Cocooned as we are in our homes and offices with our high-tech capabilities, consumer electronics are also turning our automobiles into digital centers of entertainment and support. And why not? Anything that breaks up the trip or helps us along can be a mollifying salve. Hereís some hardware to take your mind off the highway mayhem.

It hasnít taken off quite like we imagined back in early 2002, but satellite radio could yet prove to be the audio revolution weíve been looking for.

Sirius orbits three satellites that broadcast 100 streams of music and entertainment coast-to-coast, 60 of them commercial-free, with a wide array of musical categories. The other 40 channels cover an even broader spectrum of sports, news, talk, comedy, weather and more.

As with anything that deals with atmosphere, radio waves and digital technology, itís not perfect. We heard lots of dead air and signals that cut in and out.

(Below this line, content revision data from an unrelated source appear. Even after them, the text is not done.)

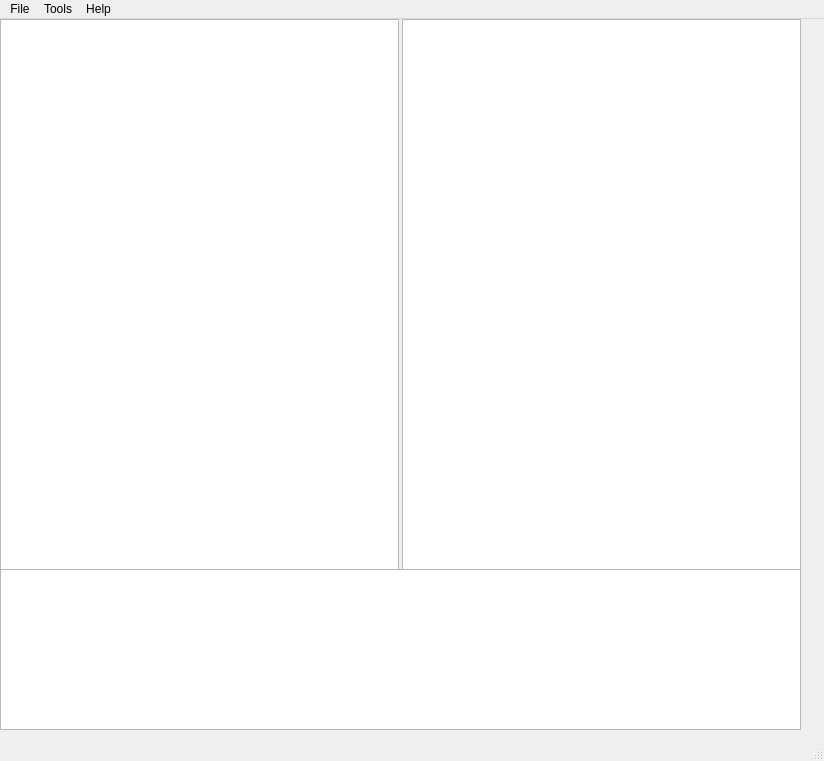
Old version of the form devicetree/gui/dtgui.ui in the repository mark-nicholson/dt-tools.
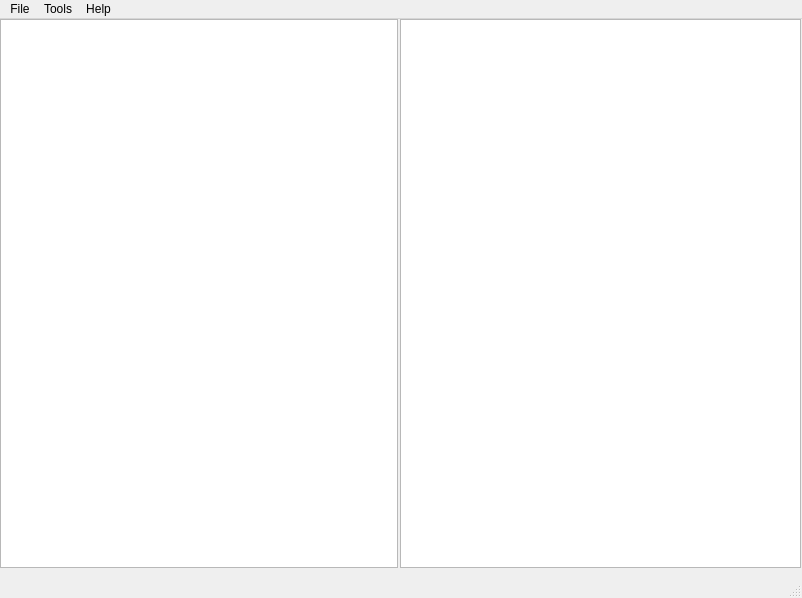
New version of the form.

What changed in the file:
```diff
--- a/devicetree/gui/dtgui.ui
+++ b/devicetree/gui/dtgui.ui
@@ -6,44 +6,57 @@
    <rect>
     <x>0</x>
     <y>0</y>
-    <width>824</width>
-    <height>761</height>
+    <width>802</width>
+    <height>598</height>
    </rect>
   </property>
+  <property name="sizePolicy">
+   <sizepolicy hsizetype="Expanding" vsizetype="Expanding">
+    <horstretch>0</horstretch>
+    <verstretch>0</verstretch>
+   </sizepolicy>
+  </property>
   <property name="windowTitle">
    <string>MainWindow</string>
   </property>
   <widget class="QWidget" name="centralwidget">
-   <widget class="QWidget" name="horizontalLayoutWidget">
+   <property name="sizePolicy">
+    <sizepolicy hsizetype="Expanding" vsizetype="Expanding">
+     <horstretch>0</horstretch>
+     <verstretch>0</verstretch>
+    </sizepolicy>
+   </property>
+   <widget class="QTreeView" name="treeView">
     <property name="geometry">
      <rect>
       <x>0</x>
       <y>0</y>
-      <width>801</width>
-      <height>551</height>
+      <width>398</width>
+      <height>549</height>
      </rect>
     </property>
-    <layout class="QHBoxLayout" name="horizontalLayout">
-     <property name="spacing">
-      <number>3</number>
-     </property>
-     <item>
-      <widget class="QTreeView" name="treeView"/>
-     </item>
-     <item>
-      <widget class="QGraphicsView" name="graphicsView"/>
-     </item>
-    </layout>
+    <property name="sizePolicy">
+     <sizepolicy hsizetype="Expanding" vsizetype="Expanding">
+      <horstretch>1</horstretch>
+      <verstretch>1</verstretch>
+     </sizepolicy>
+    </property>
    </widget>
-   <widget class="QTextEdit" name="textEdit">
+   <widget class="QGraphicsView" name="graphicsView">
     <property name="geometry">
      <rect>
-      <x>0</x>
-      <y>550</y>
-      <width>801</width>
-      <height>161</height>
+      <x>400</x>
+      <y>0</y>
+      <width>401</width>
+      <height>549</height>
      </rect>
     </property>
+    <property name="sizePolicy">
+     <sizepolicy hsizetype="Expanding" vsizetype="Expanding">
+      <horstretch>1</horstretch>
+      <verstretch>1</verstretch>
+     </sizepolicy>
+    </property>
    </widget>
   </widget>
   <widget class="QMenuBar" name="menubar">
@@ -51,7 +64,7 @@
     <rect>
      <x>0</x>
      <y>0</y>
-     <width>824</width>
+     <width>802</width>
      <height>25</height>
     </rect>
    </property>
```
Left out of the diff: 8 changed lines with no effect on the pictures.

When the signal does arrive, itís strong, clear and crisp, thanks to S>Plex technology, a system that reallocates bandwidth among channels as content demands. Sirius says the difference in sound from the greater bandwidth is akin to the difference between music on cassette tape and CDs, and weíd have to agree.; $12.95/month for service

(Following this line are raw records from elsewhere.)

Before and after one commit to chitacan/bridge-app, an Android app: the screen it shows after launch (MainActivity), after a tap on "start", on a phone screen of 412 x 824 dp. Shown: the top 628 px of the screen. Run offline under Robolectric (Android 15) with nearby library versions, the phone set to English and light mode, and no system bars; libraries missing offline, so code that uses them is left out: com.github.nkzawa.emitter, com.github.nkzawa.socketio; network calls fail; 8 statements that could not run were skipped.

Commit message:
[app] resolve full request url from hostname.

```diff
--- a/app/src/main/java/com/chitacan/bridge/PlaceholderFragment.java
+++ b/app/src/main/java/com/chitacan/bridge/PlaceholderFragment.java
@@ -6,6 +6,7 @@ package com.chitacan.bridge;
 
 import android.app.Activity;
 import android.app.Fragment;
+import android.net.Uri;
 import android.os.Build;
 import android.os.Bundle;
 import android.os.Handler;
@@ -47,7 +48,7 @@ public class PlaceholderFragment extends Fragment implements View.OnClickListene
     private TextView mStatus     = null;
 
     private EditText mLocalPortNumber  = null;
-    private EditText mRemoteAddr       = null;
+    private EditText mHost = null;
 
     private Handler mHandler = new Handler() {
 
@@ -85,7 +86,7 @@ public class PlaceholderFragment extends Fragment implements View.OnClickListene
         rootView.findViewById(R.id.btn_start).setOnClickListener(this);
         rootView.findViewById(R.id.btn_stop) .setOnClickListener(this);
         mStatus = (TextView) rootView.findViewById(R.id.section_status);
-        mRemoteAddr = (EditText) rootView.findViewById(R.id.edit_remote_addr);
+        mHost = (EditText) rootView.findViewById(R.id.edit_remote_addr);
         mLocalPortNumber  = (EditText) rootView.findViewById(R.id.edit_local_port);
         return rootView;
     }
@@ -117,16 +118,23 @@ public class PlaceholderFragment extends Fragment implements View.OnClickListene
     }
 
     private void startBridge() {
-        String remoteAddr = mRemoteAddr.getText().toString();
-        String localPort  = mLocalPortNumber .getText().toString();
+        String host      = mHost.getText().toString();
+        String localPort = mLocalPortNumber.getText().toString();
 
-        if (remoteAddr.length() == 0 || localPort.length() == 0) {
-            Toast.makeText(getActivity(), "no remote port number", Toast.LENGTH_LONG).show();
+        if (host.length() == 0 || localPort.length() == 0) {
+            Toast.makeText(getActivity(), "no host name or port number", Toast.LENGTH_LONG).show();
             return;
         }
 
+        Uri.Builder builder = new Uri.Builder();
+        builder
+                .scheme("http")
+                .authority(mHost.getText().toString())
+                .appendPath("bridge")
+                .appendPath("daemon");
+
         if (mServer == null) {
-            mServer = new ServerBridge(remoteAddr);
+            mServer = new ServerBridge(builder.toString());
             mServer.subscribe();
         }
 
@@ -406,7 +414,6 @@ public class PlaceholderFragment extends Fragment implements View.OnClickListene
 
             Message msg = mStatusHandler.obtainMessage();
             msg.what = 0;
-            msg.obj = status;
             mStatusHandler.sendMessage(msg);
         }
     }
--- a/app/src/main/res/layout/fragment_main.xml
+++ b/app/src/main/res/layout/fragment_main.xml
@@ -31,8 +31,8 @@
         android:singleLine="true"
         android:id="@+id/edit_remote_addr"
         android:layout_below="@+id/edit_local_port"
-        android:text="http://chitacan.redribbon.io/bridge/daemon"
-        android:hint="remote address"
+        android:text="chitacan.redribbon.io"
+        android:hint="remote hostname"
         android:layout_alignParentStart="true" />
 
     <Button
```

No more printed-out directions or scribbled notes.

Garmin has released the next generation of portable GPS auto navigation, with the StreetPilot 2610 and StreetPilot 2650. Both are leading-edge systems that feature ultra-fast map drawing and routing and voice prompt technology. The StreetPilot 2650 also includes a built-in solid state gyro and an interface to a vehicle odometer system, allowing it to function seamlessly in areas where GPS signals are obscured.

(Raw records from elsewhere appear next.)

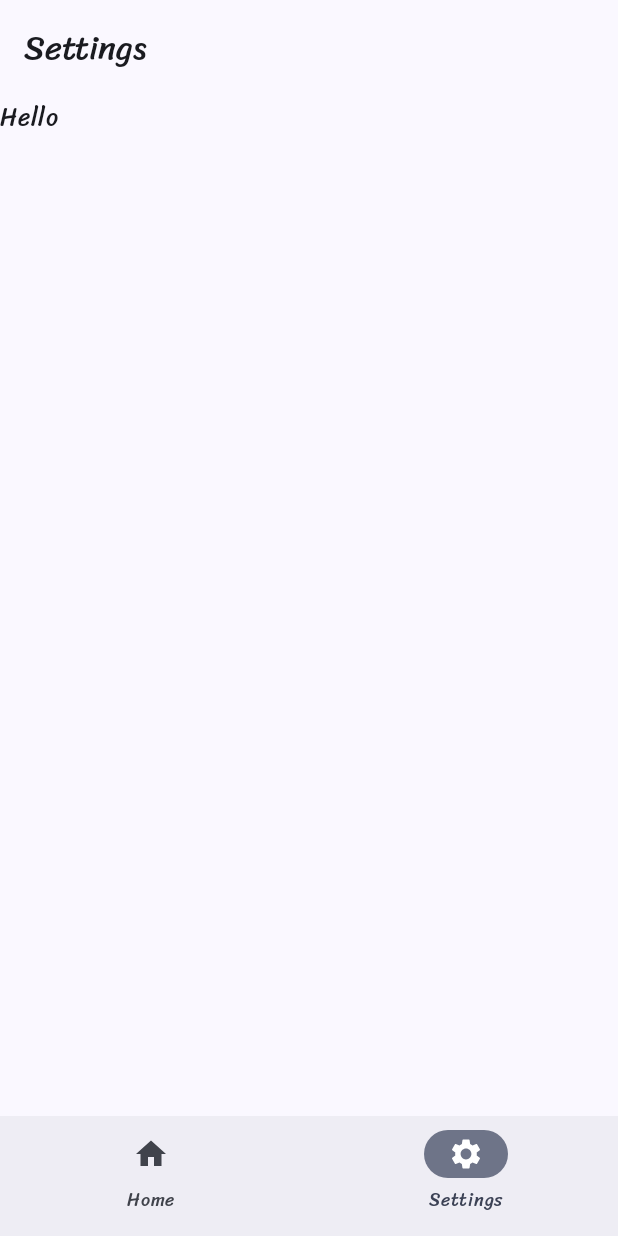
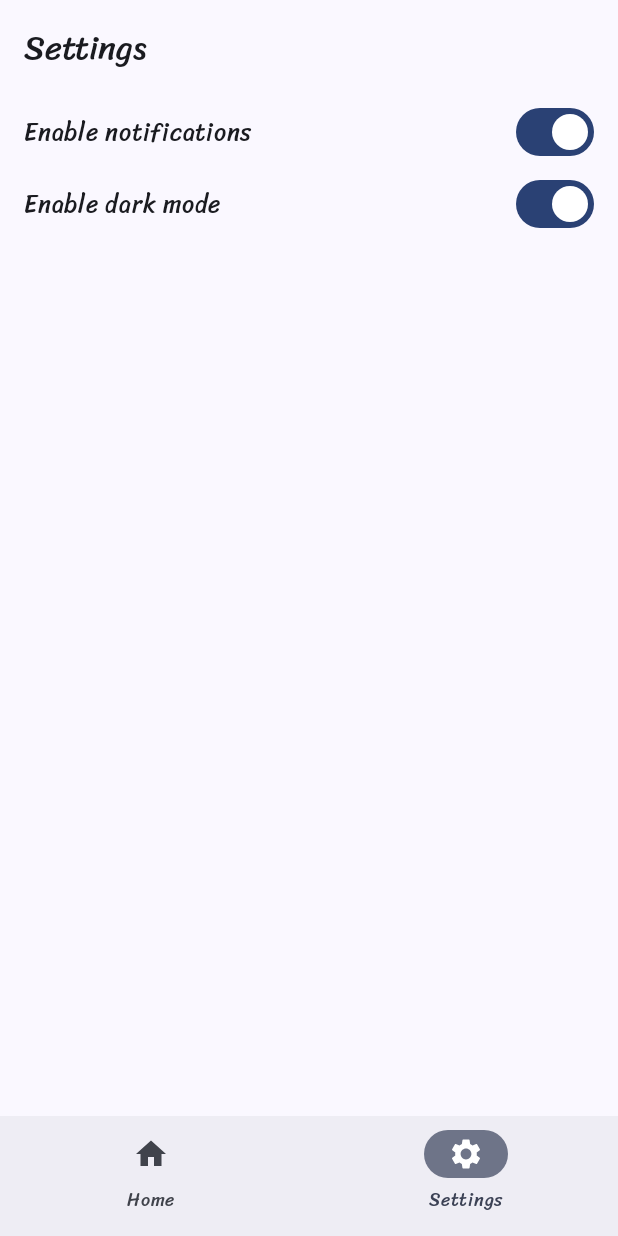
Before and after one commit to tanakornsss/Luminality-Preview, an Android app built with Jetpack Compose: the screen it shows after launch (MainActivity), item 2 of the bottom bar chosen, on a phone screen of 412 x 824 dp. Run offline under Robolectric (Android 15) with nearby library versions, the phone set to English and light mode, and no system bars.

Commit message:
Add placeholder settings silder

```diff
--- a/app/src/main/java/dev/tanakornsss/luminality/ui/screen/NewJournalScreen.kt
+++ b/app/src/main/java/dev/tanakornsss/luminality/ui/screen/NewJournalScreen.kt
@@ -6,11 +6,13 @@ import androidx.compose.foundation.layout.Arrangement
 import androidx.compose.foundation.layout.Box
 import androidx.compose.foundation.layout.Column
 import androidx.compose.foundation.layout.PaddingValues
+import androidx.compose.foundation.layout.Row
 import androidx.compose.foundation.layout.fillMaxSize
 import androidx.compose.foundation.layout.fillMaxWidth
 import androidx.compose.foundation.layout.height
 import androidx.compose.foundation.layout.padding
 import androidx.compose.foundation.layout.width
+import androidx.compose.foundation.lazy.LazyColumn
 import androidx.compose.foundation.lazy.LazyRow
 import androidx.compose.foundation.lazy.items
 import androidx.compose.foundation.shape.RoundedCornerShape
@@ -24,6 +26,7 @@ import androidx.compose.material3.Icon
 import androidx.compose.material3.NavigationBar
 import androidx.compose.material3.NavigationBarItem
 import androidx.compose.material3.Scaffold
+import androidx.compose.material3.Switch
 import androidx.compose.material3.Text
 import androidx.compose.material3.TopAppBar
 import androidx.compose.runtime.Composable
@@ -54,7 +57,7 @@ fun NewJournalScreen(onNavigateCreateJournal: () -> Unit) {
     var selectedDate by remember { mutableStateOf(LocalDate.now()) }
 
     val navController = rememberNavController()
-    val startDestination = BottomBarNavRoute.Home
+    val startDestination = BottomBarNavRoute.HOME
     var selectedDestination by rememberSaveable {
         mutableIntStateOf(startDestination.ordinal)
     }
@@ -64,8 +67,8 @@ fun NewJournalScreen(onNavigateCreateJournal: () -> Unit) {
             TopAppBar(
                 title = {
                     when (selectedDestination) {
-                        BottomBarNavRoute.Home.ordinal -> Text("App logo here")
-                        BottomBarNavRoute.Settings.ordinal -> Text("Settings")
+                        BottomBarNavRoute.HOME.ordinal -> Text("App logo here")
+                        BottomBarNavRoute.SETTINGS.ordinal -> Text("Settings")
                     }
                 }
             )
@@ -94,9 +97,9 @@ fun NewJournalScreen(onNavigateCreateJournal: () -> Unit) {
     ) { innerPadding ->
         NavHost(
             navController = navController,
-            startDestination = BottomBarNavRoute.Home.name
+            startDestination = BottomBarNavRoute.HOME.name
         ) {
-            composable(BottomBarNavRoute.Home.name) {
+            composable(BottomBarNavRoute.HOME.name) {
                 JournalHome(
                     innerPadding = innerPadding,
                     selectedDate = selectedDate,
@@ -104,7 +107,7 @@ fun NewJournalScreen(onNavigateCreateJournal: () -> Unit) {
                     onNavigateCreateJournal = { onNavigateCreateJournal() }
                 )
             }
-            composable(BottomBarNavRoute.Settings.name) {
+            composable(BottomBarNavRoute.SETTINGS.name) {
                 SettingsScreen(innerPadding)
             }
         }
@@ -116,12 +119,12 @@ private enum class BottomBarNavRoute(
     val icon: ImageVector,
     val description: String
 ) {
-    Home(
+    HOME(
         "Home",
         Icons.Filled.Home,
         ""
     ),
-    Settings(
+    SETTINGS(
         "Settings",
         Icons.Filled.Settings,
         ""
@@ -167,10 +170,60 @@ private fun JournalHome(
 private fun SettingsScreen(innerPadding: PaddingValues) {
     Column(modifier = Modifier
         .padding(innerPadding)
+        .padding(horizontal = 16.dp)
         .fillMaxSize()
     ) {
-        Text("Hello")
+        LazyColumn(modifier = Modifier.fillMaxSize()) {
+            items(SettingItems.entries.toList()) { settings ->
+                SettingsRow(
+                    checked = settings.state,
+                    onCheckedChange = { settings.onClick },
+                    label = settings.label
+                )
+            }
+        }
     }
+}
+
+@Composable
+private fun SettingsRow(
+    checked: Boolean,
+    onCheckedChange: (Boolean) -> Unit,
+    label: String
+) {
+    Row(
+        modifier = Modifier.fillMaxWidth(),
+        horizontalArrangement = Arrangement.SpaceBetween,
+        verticalAlignment = Alignment.CenterVertically
+    ) {
+        Text(label)
+        Switch(
+            checked = checked,
+            onCheckedChange = { onCheckedChange(it) },
+        )
+    }
+}
+
+private enum class SettingItems(
+    val label: String,
+    val onClick: () -> Unit,
+    val state: Boolean
+) {
+    NOTIFICATIONS(
+        label = "Enable notifications",
+        onClick = {
+
+        },
+        state = true // Placeholder, will be in a separate ViewModel
+    ),
+    DARK_MODE(
+        label = "Enable dark mode",
+        onClick = {
+
+        },
+        state = true // Placeholder, will be in a separate ViewModel
+    ),
+
 }
 
 @Composable
```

We routed ourselves around the Northwest with the 2610. It responded with voice directions, as well as clear, color onscreen directions.; $799

Ever wonder what your mechanic sees when he connects your car to his diagnostic computer? Now you can. And we did, with the Davis Car-Chip. This compact device, about the size of two 9-volt batteries, connects directly to your 1996-or-later autoís OBDII (second-generation onboard diagnostics) port, just under the hood. Then the fun begins.

The CarChip E/X can troubleshoot your engine, log your carís performance and monitor driver performance (parents of teens take note).

The E/X can log 300 hours of trip details and can measure up to four engine parameters every 5 to 60 seconds, including RPM, throttle position, coolant temperature, timing advance and 19 others. Itís easy, and weíre by no means a motorhead. Now, if we can just cut back on those jackrabbit starts.; $179

Technophile Don Campbell lives and writes in the Pacific Northwest.
Photo by Renata Kosina